Michael Welton
Communist Dictatorship in Our Midst
Robert Hunziker
Extinction Rebellion Sweeps the World
Peter A. Coclanis
Donald Trump as Artist
Chris Floyd
Byzantium Now: Time-Warping From Justinian to Trump
Steve Klinger
In For a Dime, in For a Dollar
Gary Leupp
The Maria Ramirez Story
Kim C. Domenico
It Serves Us Right To Suffer: Breaking Down Neoliberal Complacency
Kiley Blackman
Wildlife Killing Contests are Unethical
Colin Todhunter
Bayer Shareholders: Put Health and Nature First and Stop Funding This Company!
Andrés Castro
Looking Normal in Kew Gardens
October 15, 2019
Victor Grossman
The Berlin Wall, Thirty Years Later
Raouf Halaby
Kurdish Massacres: One of Britain’s Many Original Sins
Robert Fisk
Trump and Erdogan have Much in Common – and the Kurds will be the Tragic Victims of Their Idiocy
Ron Jacobs
Betrayal in the Levant
Wilma Salgado
Ecuador: Lenin Moreno’s Government Sacrifices the Poor to Satisfy the IMF
Ralph Nader
The Congress Has to Draw the Line
William A. Cohn
The Don Fought the Law…
John W. Whitehead
One Man Against the Monster: John Lennon vs. the Deep State
Lara Merling – Leo Baunach
Sovereign Debt Restructuring: Not Falling Prey to Vultures
Norman Solomon
The More Joe Biden Stumbles, the More Corporate Democrats Freak Out
Jim Britell
The Problem With Partnerships and Roundtables
Howard Lisnoff
More Incitement to Violence by Trump’s Fellow Travelers
Binoy Kampmark
University Woes: the Managerial Class Gets Uppity
Joe Emersberger
Media Smears, Political Persecution Set the Stage for Austerity and the Backlash Against It in Ecuador
Thomas Mountain

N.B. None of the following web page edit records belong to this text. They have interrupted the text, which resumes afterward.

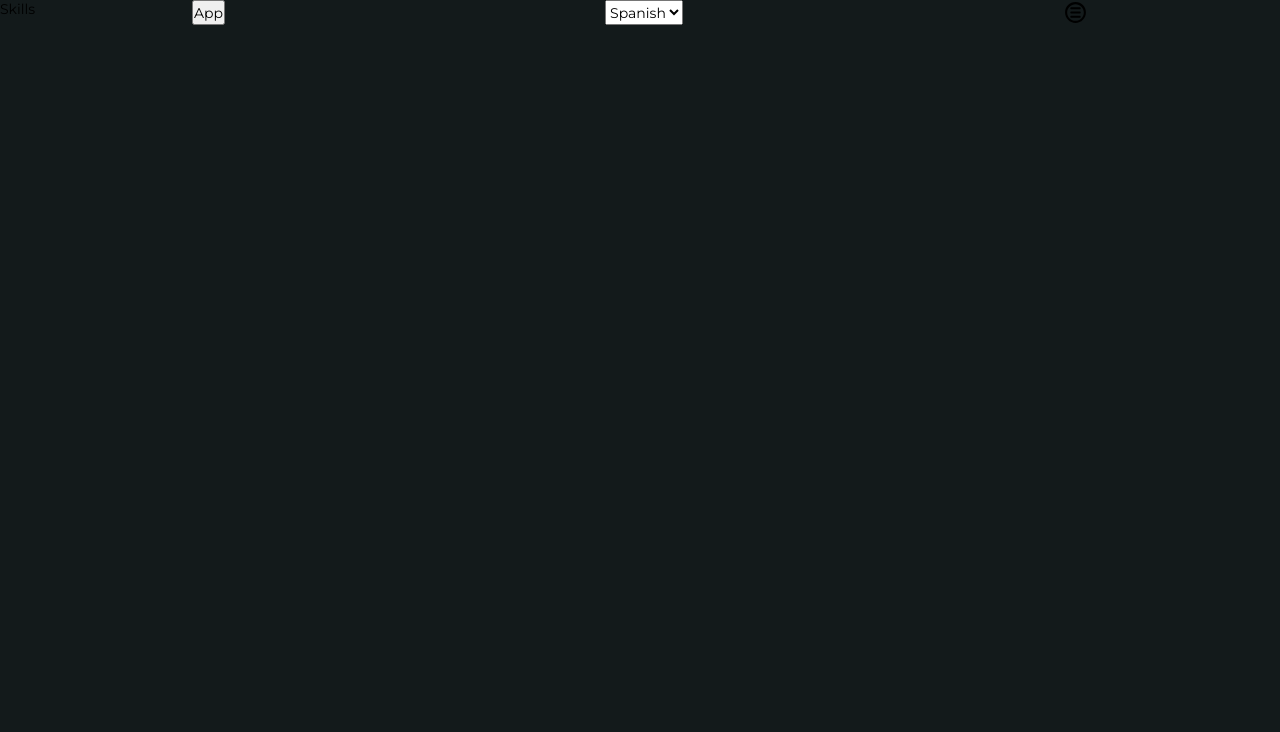
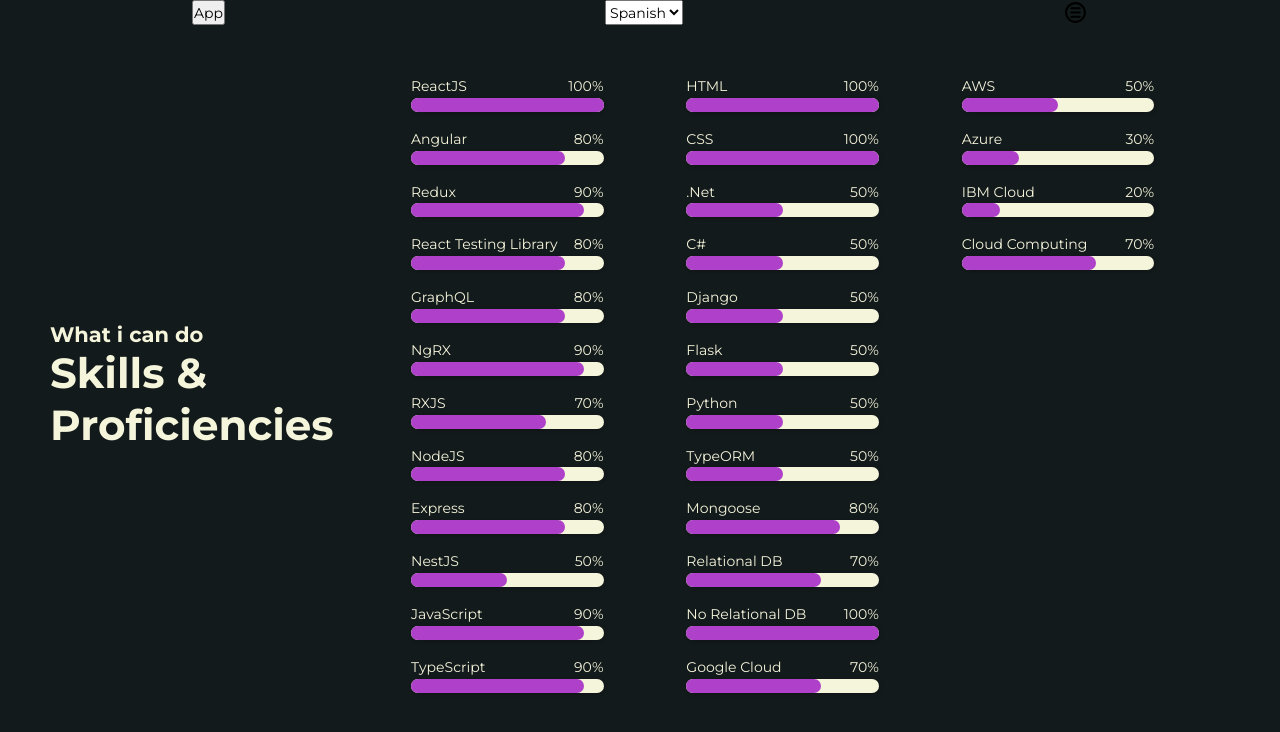
Before and after one commit to Jhon-Villamizar/Portfolio, a React (Vite) app: page /Portfolio/skills in a window 1280 px wide. Shown: the top 732 px of the page. Built offline with nearby package versions, Linux system fonts and the light colour scheme.

Commit message:
add: finish skills page

```diff
--- a/src/App.scss
+++ b/src/App.scss
@@ -35,14 +35,40 @@
 
 .dark {
   background-color: #131a1b;
-  h1, h2, h3, h5, h6, p, li {
-    color: #fff
+  h1, h2, h3, h5, h6, p, li, label, span {
+    color: #f5f5dc
+  }
+  progress {
+    border-radius: 7px;
+    width: 100%;
+    box-shadow: 1px 1px 4px rgba( 0, 0, 0, 0.2 );
+  }
+  progress::-webkit-progress-bar {
+    background-color: #f5f5dc;
+    border-radius: 7px;
+  }
+  progress::-webkit-progress-value {
+    background-color: #af40c9;
+    border-radius: 7px;
   }
 }
 
 .light {
   background-color: #f5f5dc;
-  h1, h2, h3, h5, h6, p, li {
-    color: #000
+  h1, h2, h3, h5, h6, p, li, label, span {
+    color: #131a1b
+  }
+  progress {
+    border-radius: 7px;
+    width: 100%;
+    box-shadow: 1px 1px 4px rgba( 0, 0, 0, 0.2 );
+  }
+  progress::-webkit-progress-bar {
+    background-color: #af40c9;
+    border-radius: 7px;
+  }
+  progress::-webkit-progress-value {
+    background-color: #131a1b;
+    border-radius: 7px;
   }
 }
--- /dev/null
+++ b/src/components/infoSkills/InfoSkills.scss
@@ -0,0 +1,25 @@
+.skill-content {
+  display: flex;
+  height: 100vh;padding: 70px 50px;
+  .title {
+    align-self: center;
+    width: 30%;
+  }
+  .info {
+    display: flex;
+    flex-direction: column;
+    flex-wrap: wrap;
+    width: 70%;
+    .data {
+      margin-bottom: 0.2rem;
+      padding: 0.5rem;
+      width: 25%;
+      .title-data {
+        display: flex;
+        justify-content: space-between;
+        width: 100%;
+      }
+
+    }
+  }
+}
--- /dev/null
+++ b/src/components/infoSkills/index.tsx
@@ -0,0 +1,31 @@
+import { skills } from '../../store/moks/skills'
+import './InfoSkills.scss'
+
+const InfoSkills = () => {
+  return (
+    <div className='skill-content'>
+      <div className='title'>
+        <h6>What i can do</h6>
+        <h3>
+          Skills &<br />
+          Proficiencies
+        </h3>
+      </div>
+      <div className='info'>
+        {skills.map((item) => (
+          <div className='data' key={item.name}>
+            <div className='title-data'>
+              <label title={item.title ? item.title : ''}>{item.name}</label>
+              <span>{item.percentage}%</span>
+            </div>
+            <progress max='100' value={item.percentage}>
+              {item.percentage}%
+            </progress>
+          </div>
+        ))}
+      </div>
+    </div>
+  )
+}
+
+export default InfoSkills
--- a/src/pages/About/index.tsx
+++ b/src/pages/About/index.tsx
@@ -3,9 +3,9 @@
 
 const About = () => {
   return (
-    <div>
+    <>
       <InfoAbout />
-    </div>
+    </>
   )
 }
 
--- a/src/pages/Skills/index.tsx
+++ b/src/pages/Skills/index.tsx
@@ -1,10 +1,11 @@
 import React from 'react'
+import InfoSkills from '../../components/infoSkills'
 
 const Skills = () => {
   return (
-    <div>
-      <div>Skills</div>
-    </div>
+    <>
+      <InfoSkills />
+    </>
   )
 }
 
--- /dev/null
+++ b/src/store/moks/skills.ts
@@ -0,0 +1,118 @@
+export const skills = [
+  {
+    name: 'ReactJS',
+    percentage: 100,
+  },
+  {
+    name: 'Angular',
+    percentage: 80,
+  },
+  {
+    name: 'Redux',
+    percentage: 90,
+  },
+  {
+    name: 'React Testing Library',
+    percentage: 80,
+  },
+  {
+    name: 'GraphQL',
+    percentage: 80,
+  },
+  {
+    name: 'NgRX',
+    percentage: 90,
+  },
+  {
+    name: 'RXJS',
+    percentage: 70,
+  },
+  {
+    name: 'NodeJS',
+    percentage: 80,
+  },
+  {
+    name: 'Express',
+    percentage: 80,
+  },
+  {
+    name: 'NestJS',
+    percentage: 50,
+  },
+  {
+    name: 'JavaScript',
+    percentage: 90,
+  },
+  {
+    name: 'TypeScript',
+    percentage: 90,
+  },
+  {
+    name: 'HTML',
+    percentage: 100,
+  },
+  {
+    name: 'CSS',
+    title: '(Sass, Scss, Less, Styled Components, Style Libraries)',
+    percentage: 100,
+  },
+  {
+    name: '.Net',
+    percentage: 50,
+  },
+  {
+    name: 'C#',
+    percentage: 50,
+  },
+  {
+    name: 'Django',
+    percentage: 50,
+  },
+  {
+    name: 'Flask',
+    percentage: 50,
+  },
+  {
+    name: 'Python',
+    percentage: 50,
+  },
+  {
+    name: 'TypeORM',
+    percentage: 50,
+  },
+  {
+    name: 'Mongoose',
+    percentage: 80,
+  },
+  {
+    name: 'Relational DB',
+    title: '(SQL, MySql, MariaDB, PostgreSQL)',
+    percentage: 70,
+  },
+  {
+    name: 'No Relational DB',
+    title: '(MongoDB, Firebase)',
+    percentage: 100,
+  },
+  {
+    name: 'Google Cloud',
+    percentage: 70,
+  },
+  {
+    name: 'AWS',
+    percentage: 50,
+  },
+  {
+    name: 'Azure',
+    percentage: 30,
+  },
+  {
+    name: 'IBM Cloud',
+    percentage: 20,
+  },
+  {
+    name: 'Cloud Computing',
+    title: '(SaaS, FaaS, HaaS)',
+    percentage: 70,
+  },
+]
```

Ethiopia’s Abiy Ahmed Wins Nobel Peace Prize, But It Takes Two to Make Peace
Wim Laven
Citizens Must Remove Trump From Office
October 14, 2019
Ann Robertson - Bill Leumer
Class Struggle is Still the Issue
Mike Miller
Global Climate Strike: From Protest To Power?
Patrick Cockburn
As Turkey Prepares to Slice Through Syria, the US has Cleared a New Breeding Ground for Isis
FacebookTwitterRedditEmail